__Exercise directions__. Output only the entries, exactly as given, without the pictures.

__Given information__.
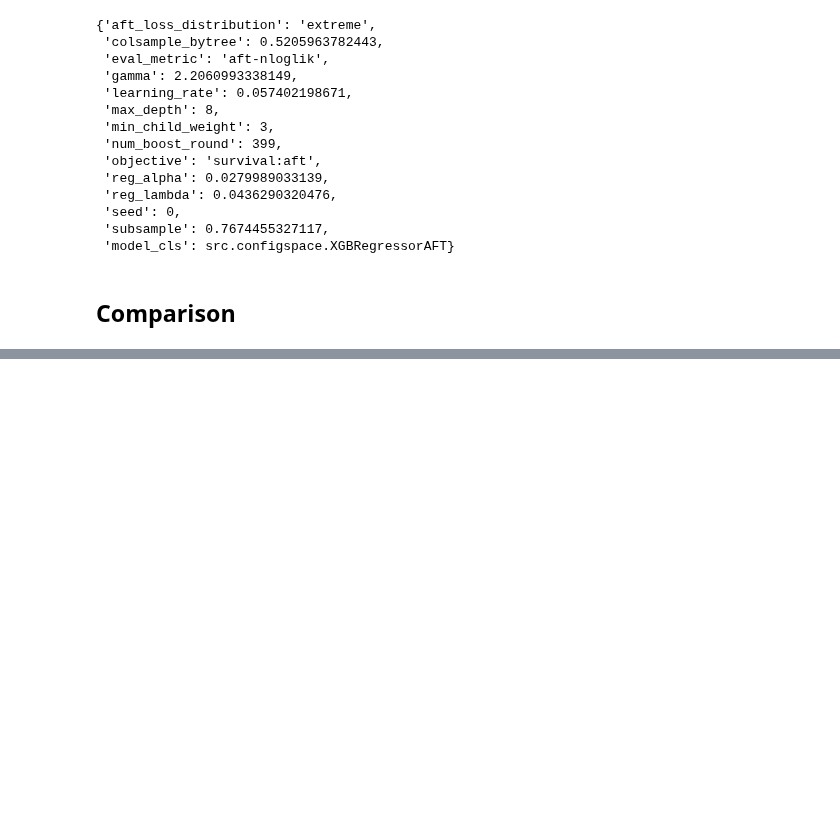
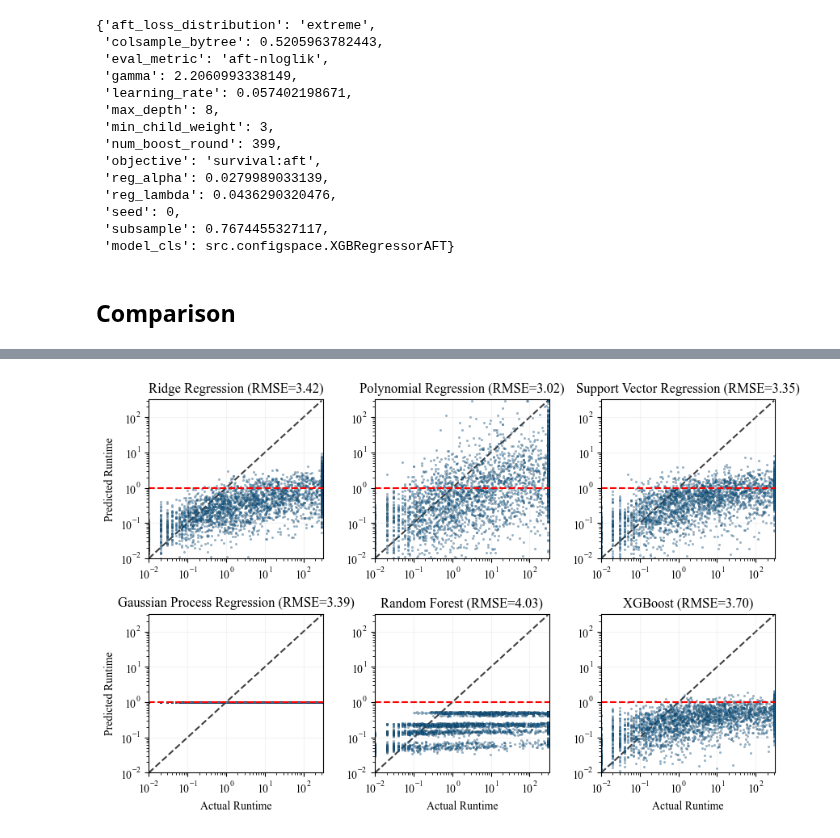
Before and after one commit to zakrzewow/raw-algorithm-portfolios, a Jupyter notebook: archive/phase1/comparison_const_cut_off_1.ipynb, the cells around one changed output, grey strips where cells are left out. Cells and saved outputs as stored; diff of their text form; code cells hidden in the pictures; blank space fills up the shorter version.

```diff
--- a/archive/phase1/comparison_const_cut_off_1.ipynb
+++ b/archive/phase1/comparison_const_cut_off_1.ipynb
@@ -261,0 +613,36 @@ plt.show()
+# %%
+fig, axs = plt.subplots(nrows=2, ncols=3, figsize=(10, 6))
+axs = axs.flatten()
+
+plot_df = result_df.loc[(result_df["random_state"] == 1) & (result_df["solver_number"] == 300)].iloc[6:12].reset_index(drop=True)
+
+for i, result in plot_df.iterrows():
+    ax = axs[i]
+
+    sc = ax.scatter(
+        result["y_test_not_censored"],
+        result["y_pred"],
+        alpha=0.5,
+        edgecolors="k",
+        lw=0.2,
+        s=3,
+    )
+    ax.set_xscale("log")
+    ax.set_yscale("log")
+
+    ax.set_xlim(0.01, 320)
+    ax.set_ylim(0.01, 320)
+    ax.plot([0.01, 300], [0.01, 300], "k--", alpha=0.75, zorder=0)
+    ax.set_title(f'{result["name"]} (RMSE={result["rmse"]:.2f})')
+    ax.axhline(y=1, color='red', linestyle='--')
+
+axs[0].set_ylabel("Predicted Runtime")
+axs[3].set_ylabel("Predicted Runtime")
+axs[3].set_xlabel("Actual Runtime")
+axs[4].set_xlabel("Actual Runtime")
+axs[5].set_xlabel("Actual Runtime")
+plt.subplots_adjust(wspace=0.3, hspace=0.35)
+# plt.savefig("runtime_predictions.png", dpi=300, bbox_inches="tight")
+plt.show()
+# %% [output]
+[figure, added]
```
Also changed, not shown: parts of 21 cells of this notebook, 6 other files.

__Answer__.
Before and after one commit to zakrzewow/raw-algorithm-portfolios, a Jupyter notebook: archive/phase1/comparison_const_cut_off_1.ipynb, the cells around one changed output, grey strips where cells are left out. Cells and saved outputs as stored; diff of their text form; code cells hidden in the pictures; blank space fills up the shorter version.

```diff
--- a/archive/phase1/comparison_const_cut_off_1.ipynb
+++ b/archive/phase1/comparison_const_cut_off_1.ipynb
@@ -261,0 +613,36 @@ plt.show()
+# %%
+fig, axs = plt.subplots(nrows=2, ncols=3, figsize=(10, 6))
+axs = axs.flatten()
+
+plot_df = result_df.loc[(result_df["random_state"] == 1) & (result_df["solver_number"] == 300)].iloc[6:12].reset_index(drop=True)
+
+for i, result in plot_df.iterrows():
+    ax = axs[i]
+
+    sc = ax.scatter(
+        result["y_test_not_censored"],
+        result["y_pred"],
+        alpha=0.5,
+        edgecolors="k",
+        lw=0.2,
+        s=3,
+    )
+    ax.set_xscale("log")
+    ax.set_yscale("log")
+
+    ax.set_xlim(0.01, 320)
+    ax.set_ylim(0.01, 320)
+    ax.plot([0.01, 300], [0.01, 300], "k--", alpha=0.75, zorder=0)
+    ax.set_title(f'{result["name"]} (RMSE={result["rmse"]:.2f})')
+    ax.axhline(y=1, color='red', linestyle='--')
+
+axs[0].set_ylabel("Predicted Runtime")
+axs[3].set_ylabel("Predicted Runtime")
+axs[3].set_xlabel("Actual Runtime")
+axs[4].set_xlabel("Actual Runtime")
+axs[5].set_xlabel("Actual Runtime")
+plt.subplots_adjust(wspace=0.3, hspace=0.35)
+# plt.savefig("runtime_predictions.png", dpi=300, bbox_inches="tight")
+plt.show()
+# %% [output]
+[figure, added]
```
Also changed, not shown: parts of 21 cells of this notebook, 6 other files.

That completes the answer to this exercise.